  • Know that Surgery is Not a Cure: It is still important to maintain a healthy weight, exercise the joint, and take medications as directed by your doctor.
  • Know Your Odds: The younger you are at the time of replacement, the higher the risk you may need to do it again in the future.
  • Consider Partial Replacement: Discuss your knee’s condition with your doctor and determine which parts need replacing. Replacement of specific parts instead of the entire joint is a possibility.
  • Find an Experienced Surgeon: Discuss the surgery with a doctor who has experience and knowledge in joint replacement for the best information.

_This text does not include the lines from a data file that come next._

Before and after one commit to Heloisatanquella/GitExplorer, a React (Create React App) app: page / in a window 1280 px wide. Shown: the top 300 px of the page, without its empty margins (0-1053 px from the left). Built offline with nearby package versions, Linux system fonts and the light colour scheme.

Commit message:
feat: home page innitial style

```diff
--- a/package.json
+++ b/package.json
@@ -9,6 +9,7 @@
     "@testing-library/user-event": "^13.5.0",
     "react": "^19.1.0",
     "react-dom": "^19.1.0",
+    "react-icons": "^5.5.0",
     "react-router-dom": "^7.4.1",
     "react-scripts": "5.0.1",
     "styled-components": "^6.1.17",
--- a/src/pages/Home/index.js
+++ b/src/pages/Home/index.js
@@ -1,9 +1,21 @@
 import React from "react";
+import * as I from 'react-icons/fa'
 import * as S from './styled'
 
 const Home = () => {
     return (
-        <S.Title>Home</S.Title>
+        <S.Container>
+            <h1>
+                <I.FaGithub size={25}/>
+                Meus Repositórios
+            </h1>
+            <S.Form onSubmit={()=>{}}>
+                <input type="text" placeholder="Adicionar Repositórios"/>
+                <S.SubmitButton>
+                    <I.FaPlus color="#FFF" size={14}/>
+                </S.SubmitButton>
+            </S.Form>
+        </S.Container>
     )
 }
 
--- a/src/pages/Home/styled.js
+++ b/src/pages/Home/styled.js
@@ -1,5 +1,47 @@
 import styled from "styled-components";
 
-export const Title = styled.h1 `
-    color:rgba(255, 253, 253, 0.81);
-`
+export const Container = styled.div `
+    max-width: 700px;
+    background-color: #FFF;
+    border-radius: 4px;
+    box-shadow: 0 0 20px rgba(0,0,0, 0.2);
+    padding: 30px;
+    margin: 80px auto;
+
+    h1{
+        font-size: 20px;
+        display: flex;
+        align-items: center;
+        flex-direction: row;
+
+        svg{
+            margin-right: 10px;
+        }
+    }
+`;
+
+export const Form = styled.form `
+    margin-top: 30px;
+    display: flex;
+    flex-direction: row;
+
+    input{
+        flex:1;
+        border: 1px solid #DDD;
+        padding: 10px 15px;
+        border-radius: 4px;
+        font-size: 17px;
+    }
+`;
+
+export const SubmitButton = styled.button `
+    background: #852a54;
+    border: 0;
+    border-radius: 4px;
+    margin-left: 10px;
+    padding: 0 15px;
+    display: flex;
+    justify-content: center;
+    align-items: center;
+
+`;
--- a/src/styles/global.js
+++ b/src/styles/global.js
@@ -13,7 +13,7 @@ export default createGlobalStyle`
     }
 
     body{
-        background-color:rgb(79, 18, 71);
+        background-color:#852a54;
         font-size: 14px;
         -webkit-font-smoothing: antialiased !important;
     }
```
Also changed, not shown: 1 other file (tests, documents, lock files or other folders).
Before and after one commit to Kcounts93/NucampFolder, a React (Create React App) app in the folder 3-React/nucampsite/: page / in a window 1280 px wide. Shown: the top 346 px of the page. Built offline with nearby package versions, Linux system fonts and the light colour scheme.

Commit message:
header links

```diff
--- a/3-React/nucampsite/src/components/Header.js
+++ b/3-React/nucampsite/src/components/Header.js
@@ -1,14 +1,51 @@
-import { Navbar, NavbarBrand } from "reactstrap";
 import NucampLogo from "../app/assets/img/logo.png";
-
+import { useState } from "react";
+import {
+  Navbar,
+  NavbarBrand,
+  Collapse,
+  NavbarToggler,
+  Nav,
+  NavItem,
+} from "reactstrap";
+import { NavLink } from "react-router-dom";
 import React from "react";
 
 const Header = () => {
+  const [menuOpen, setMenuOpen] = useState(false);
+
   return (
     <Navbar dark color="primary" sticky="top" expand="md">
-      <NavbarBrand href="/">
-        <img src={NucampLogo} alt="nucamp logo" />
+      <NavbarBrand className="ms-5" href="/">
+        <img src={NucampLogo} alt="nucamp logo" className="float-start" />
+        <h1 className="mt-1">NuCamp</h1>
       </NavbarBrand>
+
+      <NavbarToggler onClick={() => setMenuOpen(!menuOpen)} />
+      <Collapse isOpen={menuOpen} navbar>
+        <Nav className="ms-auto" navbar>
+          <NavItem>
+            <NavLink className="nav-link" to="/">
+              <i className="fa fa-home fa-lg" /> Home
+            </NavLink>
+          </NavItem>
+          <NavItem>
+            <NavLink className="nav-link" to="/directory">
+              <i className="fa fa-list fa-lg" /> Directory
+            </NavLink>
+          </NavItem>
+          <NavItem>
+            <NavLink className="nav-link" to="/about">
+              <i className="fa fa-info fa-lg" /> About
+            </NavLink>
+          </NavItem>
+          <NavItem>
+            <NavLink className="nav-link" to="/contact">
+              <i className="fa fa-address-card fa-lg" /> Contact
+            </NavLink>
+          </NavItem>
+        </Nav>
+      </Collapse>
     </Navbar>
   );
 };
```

For some, knee replacement surgery is a scary thing to consider. Pursuing Physical Therapy before resorting to surgery can delay the necessity for replacement. Using PT before and after a surgery gives your joint better longevity and functionality. Discuss the details with your doctor and choose the option that will benefit you the most. For more information on how Physical Therapy can benefit osteoarthritis in the knee, please contact us. Cawley Physical Therapy and Rehabilitation commits to giving every patient personal, comprehensive, and skilled services.